## WHAT THE TASK ASKS
Go through the data and retrieve each line that includes the string "print".
SUPPLIED MATERIAL section start
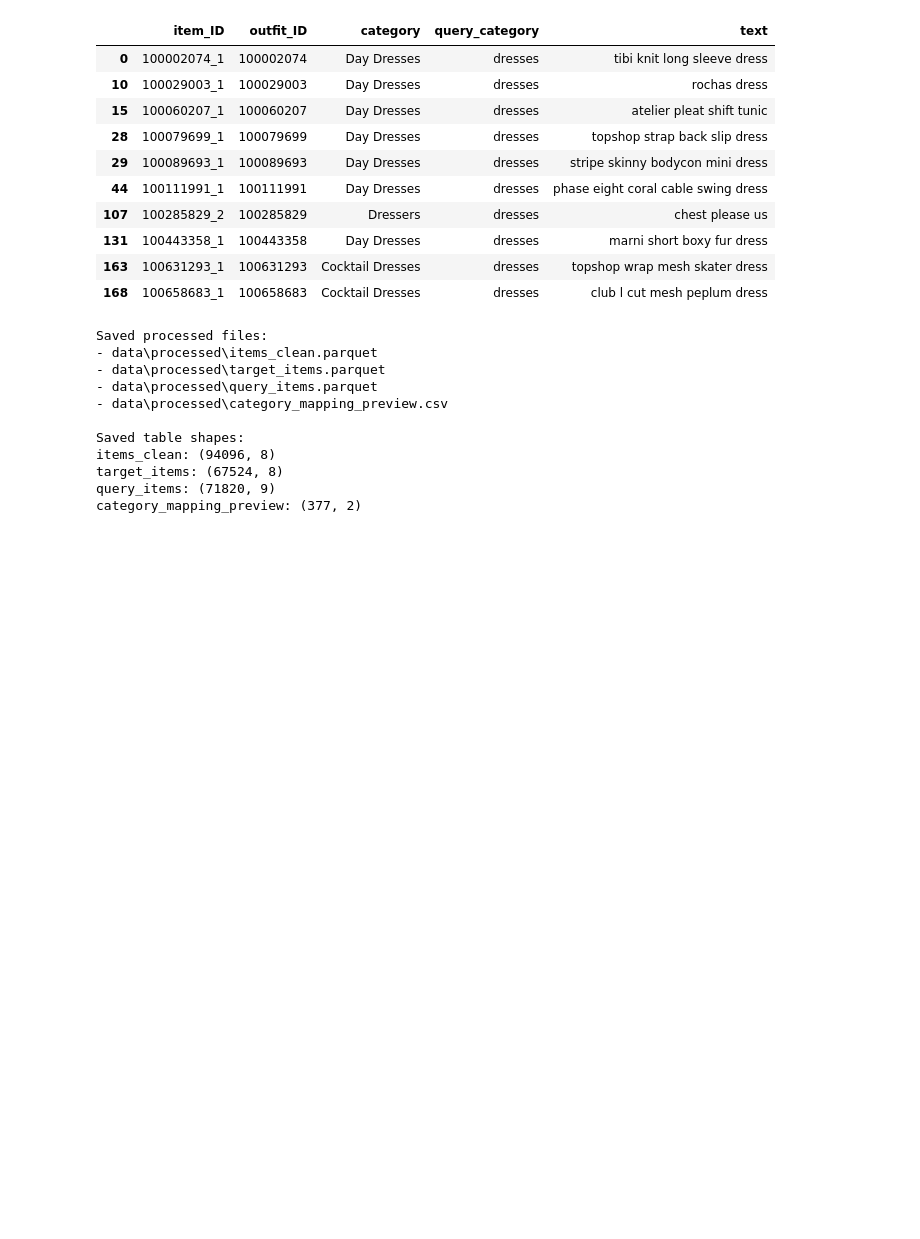
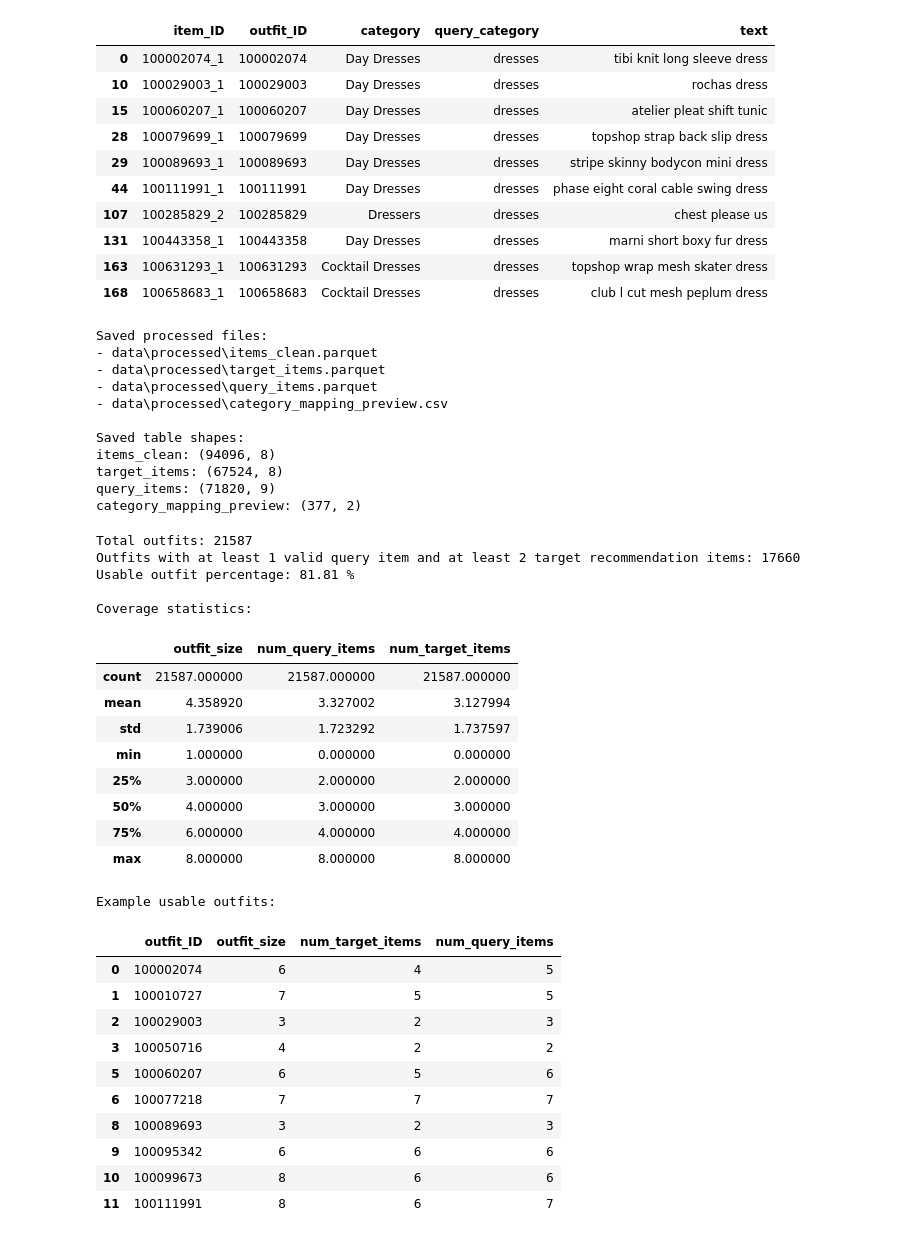
Before and after one commit to farzadismyid/evidence_fashion_recommender, a Jupyter notebook: notebook.ipynb, the cells around one changed output. Cells and saved outputs as stored; diff of their text form; code cells hidden in the pictures; blank space fills up the shorter version.

Commit message:
Check outfit coverage after filtering

```diff
--- a/notebook.ipynb
+++ b/notebook.ipynb
@@ -882,3 +882,76 @@ items_clean: (94096, 8)
 target_items: (67524, 8)
 query_items: (71820, 9)
 category_mapping_preview: (377, 2)
+# %%
+# Cell 15: Check outfit coverage after category filtering
+
+target_outfit_counts = (
+    target_items_df
+    .groupby("outfit_ID")
+    .size()
+    .rename("num_target_items")
+    .reset_index()
+)
+
+query_outfit_counts = (
+    query_items_df
+    .groupby("outfit_ID")
+    .size()
+    .rename("num_query_items")
+    .reset_index()
+)
+
+outfit_coverage_df = (
+    outfit_sizes
+    .merge(target_outfit_counts, on="outfit_ID", how="left")
+    .merge(query_outfit_counts, on="outfit_ID", how="left")
+)
+
+outfit_coverage_df["num_target_items"] = outfit_coverage_df["num_target_items"].fillna(0).astype(int)
+outfit_coverage_df["num_query_items"] = outfit_coverage_df["num_query_items"].fillna(0).astype(int)
+
+usable_outfits_df = outfit_coverage_df[
+    (outfit_coverage_df["num_query_items"] >= 1)
+    & (outfit_coverage_df["num_target_items"] >= 2)
+].copy()
+
+print("Total outfits:", len(outfit_coverage_df))
+print("Outfits with at least 1 valid query item and at least 2 target recommendation items:", len(usable_outfits_df))
+print("Usable outfit percentage:", round(len(usable_outfits_df) / len(outfit_coverage_df) * 100, 2), "%")
+
+print("\nCoverage statistics:")
+display(
+    outfit_coverage_df[
+        ["outfit_size", "num_query_items", "num_target_items"]
+    ].describe()
+)
+
+print("\nExample usable outfits:")
+display(usable_outfits_df.head(10))
+# %% [output]
+Total outfits: 21587
+Outfits with at least 1 valid query item and at least 2 target recommendation items: 17660
+Usable outfit percentage: 81.81 %
+
+Coverage statistics:
+|  | outfit_size | num_query_items | num_target_items |
+| count | 21587.000000 | 21587.000000 | 21587.000000 |
+| mean | 4.358920 | 3.327002 | 3.127994 |
+| std | 1.739006 | 1.723292 | 1.737597 |
+| min | 1.000000 | 0.000000 | 0.000000 |
+| 25% | 3.000000 | 2.000000 | 2.000000 |
+| 50% | 4.000000 | 3.000000 | 3.000000 |
+| 75% | 6.000000 | 4.000000 | 4.000000 |
+| max | 8.000000 | 8.000000 | 8.000000 |
+Example usable outfits:
+|  | outfit_ID | outfit_size | num_target_items | num_query_items |
+| 0 | 100002074 | 6 | 4 | 5 |
+| 1 | 100010727 | 7 | 5 | 5 |
+| 2 | 100029003 | 3 | 2 | 3 |
+| 3 | 100050716 | 4 | 2 | 2 |
+| 5 | 100060207 | 6 | 5 | 6 |
+| 6 | 100077218 | 7 | 7 | 7 |
+| 8 | 100089693 | 3 | 2 | 3 |
+| 9 | 100095342 | 6 | 6 | 6 |
+| 10 | 100099673 | 8 | 6 | 6 |
+| 11 | 100111991 | 8 | 6 | 7 |
```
SUPPLIED MATERIAL section end
## EXPECTED ANSWER
+print("Total outfits:", len(outfit_coverage_df))
+print("Outfits with at least 1 valid query item and at least 2 target recommendation items:", len(usable_outfits_df))
+print("Usable outfit percentage:", round(len(usable_outfits_df) / len(outfit_coverage_df) * 100, 2), "%")
+print("\nCoverage statistics:")
+print("\nExample usable outfits:")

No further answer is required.